KS: As a student I was often annoyed when asked to work in groups and search for ways to fit together with fellow students, just for the sake of practicing collaboration and collectiveness. It felt forced and unauthentic and except of some communicational skills and patience, I didn’t gain much out of it. On the other hand, I always appreciated collectives and collaborative projects that organically evolve around ideas that people share. I think that is how communities are created. First, there is a topic, a question, a problem, which takes you, and then you realize that you are not alone, or you cannot do it alone, or that what you do is stronger when you do it together with someone. I enjoy these moments of exchange and translation, and I see it very much in relation to learning processes.

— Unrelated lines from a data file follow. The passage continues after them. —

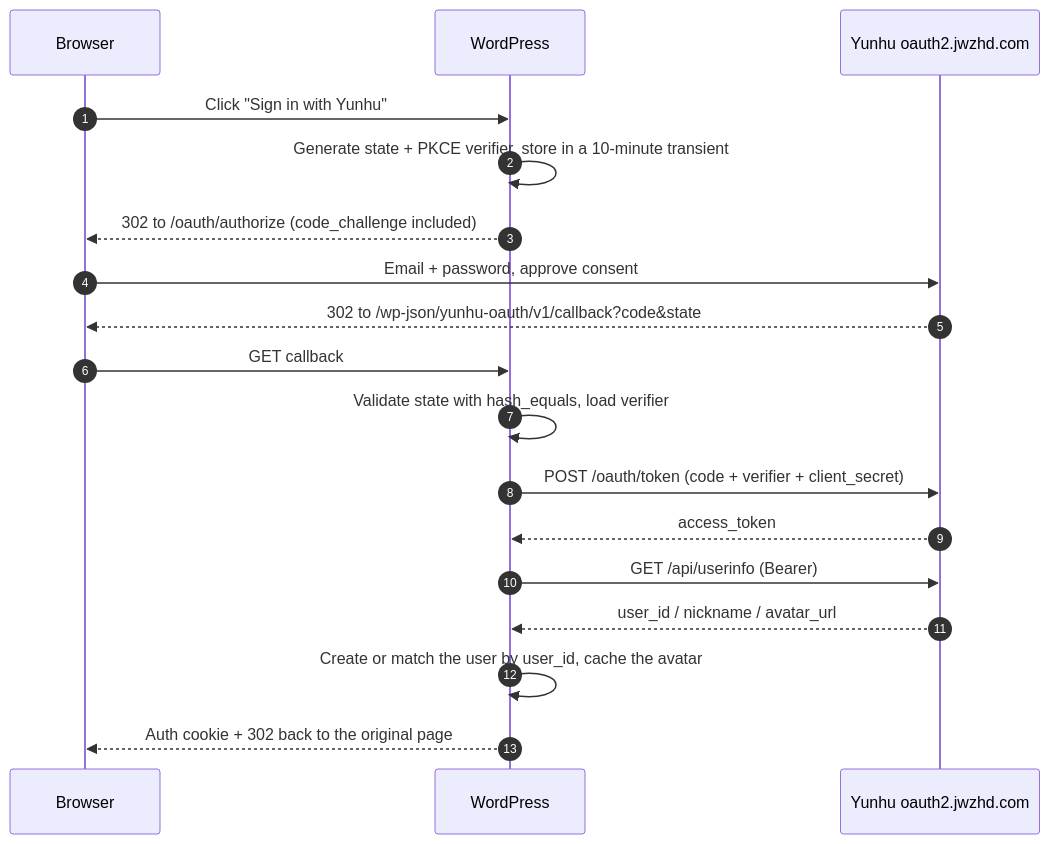
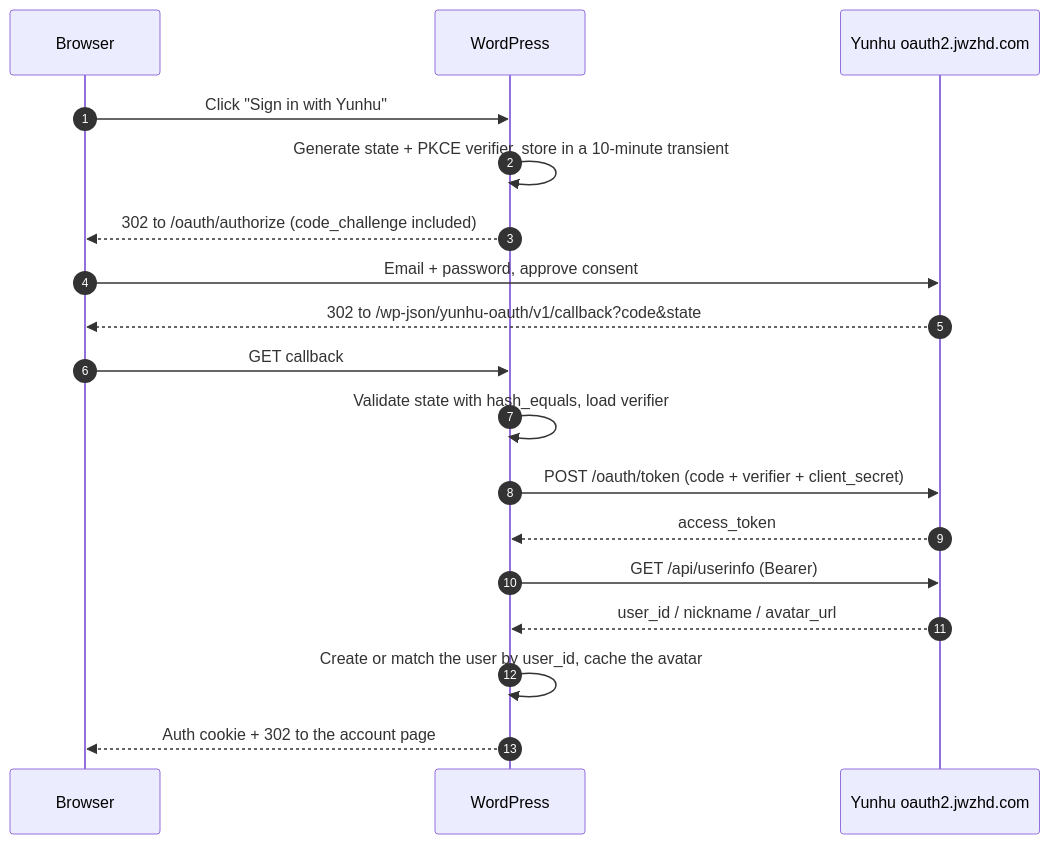
One commit to liutexi/wp-yh-oauth changed the diagram in README.en.md. Above: the diagram before and after it, drawn with Mermaid. The commit also changed other lines of this file and 13 other files, not shown here.

````diff
--- a/README.en.md
+++ b/README.en.md
@@ -78,21 +82,21 @@
 ```mermaid
 sequenceDiagram
     autonumber
     participant U as Browser
     participant W as WordPress
     participant Y as Yunhu oauth2.jwzhd.com
 
     U->>W: Click "Sign in with Yunhu"
     W->>W: Generate state + PKCE verifier, store in a 10-minute transient
     W-->>U: 302 to /oauth/authorize (code_challenge included)
     U->>Y: Email + password, approve consent
     Y-->>U: 302 to /wp-json/yunhu-oauth/v1/callback?code&state
     U->>W: GET callback
     W->>W: Validate state with hash_equals, load verifier
     W->>Y: POST /oauth/token (code + verifier + client_secret)
     Y-->>W: access_token
     W->>Y: GET /api/userinfo (Bearer)
     Y-->>W: user_id / nickname / avatar_url
     W->>W: Create or match the user by user_id, cache the avatar
-    W-->>U: Auth cookie + 302 back to the original page
+    W-->>U: Auth cookie + 302 to the account page
 ```
````
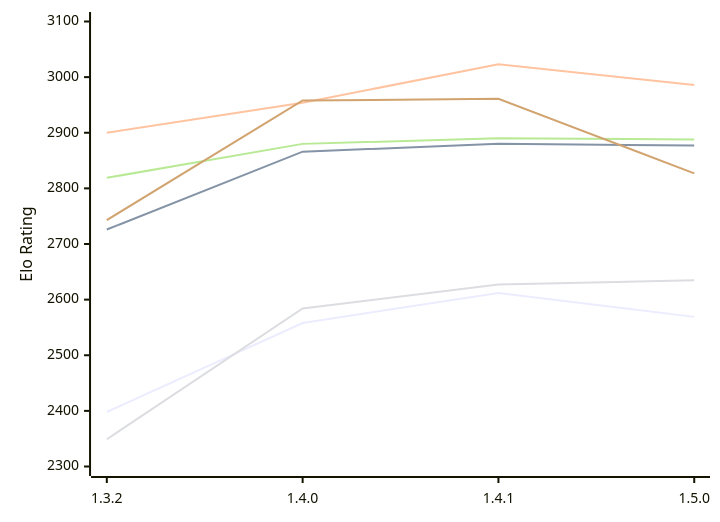
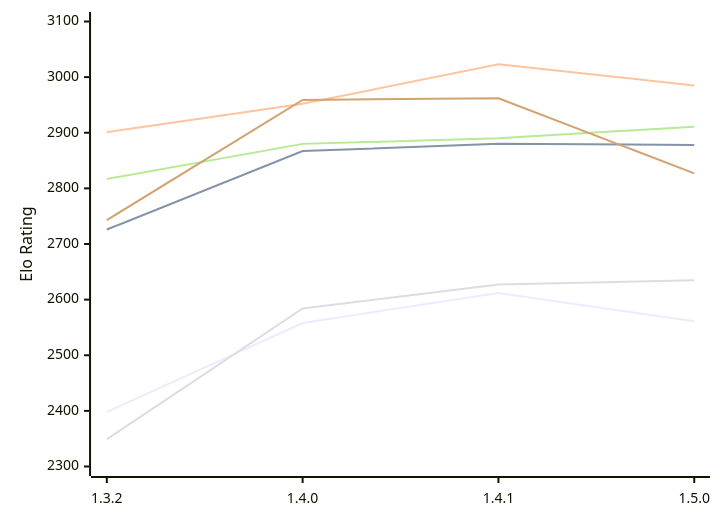
The diagram in engines/Maharajah.md (computer-chess-index/cci), drawn with Mermaid before and after one commit. The commit also changed other lines of this file, not shown here.

Commit message:
Update CCI Ratings (ELO VLTC) - 2026-11-27

````diff
--- a/engines/Maharajah.md
+++ b/engines/Maharajah.md
@@ -53,12 +53,12 @@
 ```mermaid
 %%{init: {"theme":"base","themeVariables":{"seriesColors:['#a3a3a3','#222221','#faa371']}}}%%
 xychart-beta
   x-axis ["1.3.2", "1.4.0", "1.4.1", "1.5.0"]
   y-axis "Elo Rating" 2300 --> 3100
-  line "E1: STC (8.0+0.08s)" [2398, 2558, 2612, 2569]
-  line "E1: LTC (60.0+0.60s)" [2726, 2866, 2880, 2877]
-  line "E1: VLTC (2m24s+1.12s)" [2900, 2954, 3023, 2986]
+  line "E1: STC (8.0+0.08s)" [2398, 2558, 2612, 2561]
+  line "E1: LTC (60.0+0.60s)" [2726, 2867, 2880, 2878]
+  line "E1: VLTC (2m24s+1.12s)" [2901, 2952, 3023, 2985]
   line "P1: STC (8.0+0.08s)" [2349, 2584, 2627, 2635]
-  line "P1: LTC (60.0+0.60s)" [2819, 2880, 2890, 2888]
-  line "P1: VLTC (2m24s+1.12s)" [2743, 2958, 2961, 2827]
+  line "P1: LTC (60.0+0.60s)" [2817, 2880, 2890, 2911]
+  line "P1: VLTC (2m24s+1.12s)" [2743, 2959, 2962, 2827]
 ```
````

Additionally, even when artistic practice is seemingly based on solitary attitudes, as mine appears to be, it is always related to some external context that is installed upon certain regulations. It is exciting to imagine how different art practices would look like if they were not established within a system of art institutions or networks. Would they be even considered artistic, and what is it that legitimizes an artist’s practice?
WHAT ARE YOU CURRENTLY WORKING ON?
KS: I want to finish my PhD this year. Artistic Research, similarly to Social Design, is a term that is difficult to define, and it has a tendency to stay undefinable. This openness is mostly inspiring but when it is done within the educational institution like a university, there is a strong claim for leaving accessible traces within the system of knowledge production, what subtly imposes certain restrictions. Therefore, I am in search of a right format, which will articulate the questions and insights of my research, but which also will stay playful and brave to refer to the aspect of Artistic Research that I find most exciting – the unnamable itself.
“I understood Social Design as a concept that rejects being precisely defined. This vagueness creates a space for constant questioning of its possible meanings and roles. While being a social designer, a social designer constantly redefines the boundaries of her practice, and adds to potentiality of this field to tackle upon societal issues. These insights are often implemented into projects to further reflect these questions, both of practice and issues they address. This is how I understood it as a visiting artist in Social Design class, last semester. Now, it is funny, but when I read my own words until this point, I can repeat it all and apply it to my artistic practice in which I work with photography and as a photographer. In that sense, to photograph and to be photographed, for example, or to use photographic images, to put them on display and to look at them – all need to be reconsidered as social activities, gestures or habits in a wider socio-political context.” Katarina Šoškić
- Winter Semester 2020 - 2021
- Katarina Šoškić